Poland asks US for Help with Investigation into Plane Crash that Killed President Kaczynski in 2010

Polish Foreign Minister Witold Waszczykowski said that on Monday, during his visit to the U.S., he will ask for Washington's help with the investigation into the Smolensk disaster that killed Polish President Lech Kaczynski in 2010.

"We'll ask whether the U.S. has any data that could be useful in the investigation of the crash... Perhaps their satellites recorded something at the moment of the disaster, or whether U.S. intelligence has received information which could be important," as quoted by Radio Poland.

Waszczykowski also commented on the words of the Defense Minister, Antoni Macierewicz, that Warsaw will join the coalition against the so-called Islamic State.

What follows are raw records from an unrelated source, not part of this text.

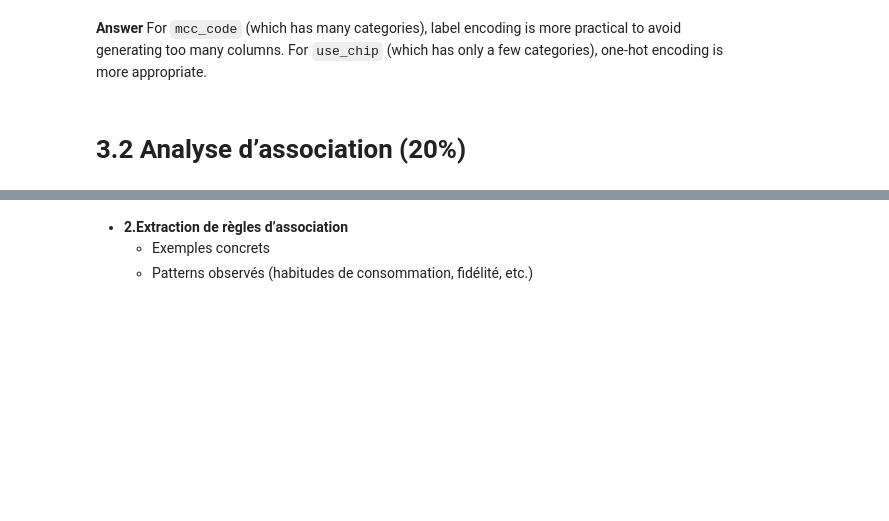
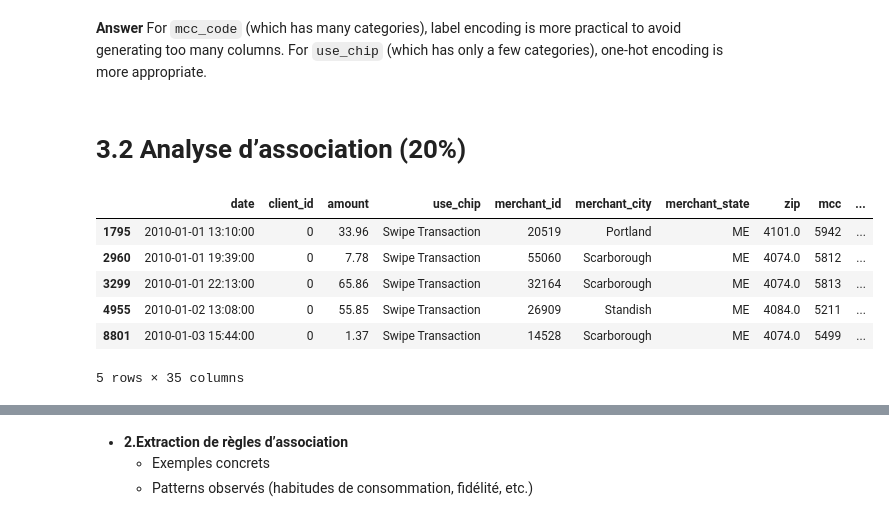
Before and after one commit to AnthonyGlaude/IFT599_TP1, a Jupyter notebook: plan_travail_IFT599_A25_TP1.ipynb, the cells around one changed output, grey strips where cells are left out. Cells and saved outputs as stored; diff of their text form; code cells hidden in the pictures; blank space fills up the shorter version.

```diff
--- a/plan_travail_IFT599_A25_TP1.ipynb
+++ b/plan_travail_IFT599_A25_TP1.ipynb
@@ -479,3 +479,13 @@ For `mcc_code` (which has many categories), label encoding is more practical to
 For `use_chip` (which has only a few categories), one-hot encoding is more appropriate.
 # %% [markdown]
 # 3.2  Analyse d’association (20%)
+# %%
+merged_df.head()
+# %% [output]
+|  | date | client_id | amount | use_chip | merchant_id | merchant_city | merchant_state | zip | mcc | ... |
+| 1795 | 2010-01-01 13:10:00 | 0 | 33.96 | Swipe Transaction | 20519 | Portland | ME | 4101.0 | 5942 | ... |
+| 2960 | 2010-01-01 19:39:00 | 0 | 7.78 | Swipe Transaction | 55060 | Scarborough | ME | 4074.0 | 5812 | ... |
+| 3299 | 2010-01-01 22:13:00 | 0 | 65.86 | Swipe Transaction | 32164 | Scarborough | ME | 4074.0 | 5813 | ... |
+| 4955 | 2010-01-02 13:08:00 | 0 | 55.85 | Swipe Transaction | 26909 | Standish | ME | 4084.0 | 5211 | ... |
+| 8801 | 2010-01-03 15:44:00 | 0 | 1.37 | Swipe Transaction | 14528 | Scarborough | ME | 4074.0 | 5499 | ... |
+5 rows × 35 columns
```
Also changed, not shown: parts of 13 cells of this notebook.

According to the head of the Polish Ministry of Foreign Affairs, there is "nothing new" in this decision and requests were previously received from both the Americans and the French.

"Poland has been fighting terrorism for many years; we have troops in Iraq and in other countries... We will provide information and intelligence," Waszczykowski said.

The Tu-154 airplane carried the former President of Poland, Lech Kaczynski, and other senior civilian and military officials on board.  The plane crashed on the 10th of April 2010 while landing near Smolensk on its way to Katyn, where the Polish delgation travelled in order to hold a memorial for the Polish officers who were killed at the hands of the Soviet NKVD in 1940, an event known as the Katyn Massacre.  The plane crash took the lives of 96 people.

  Poland, USA, Smolensk air crash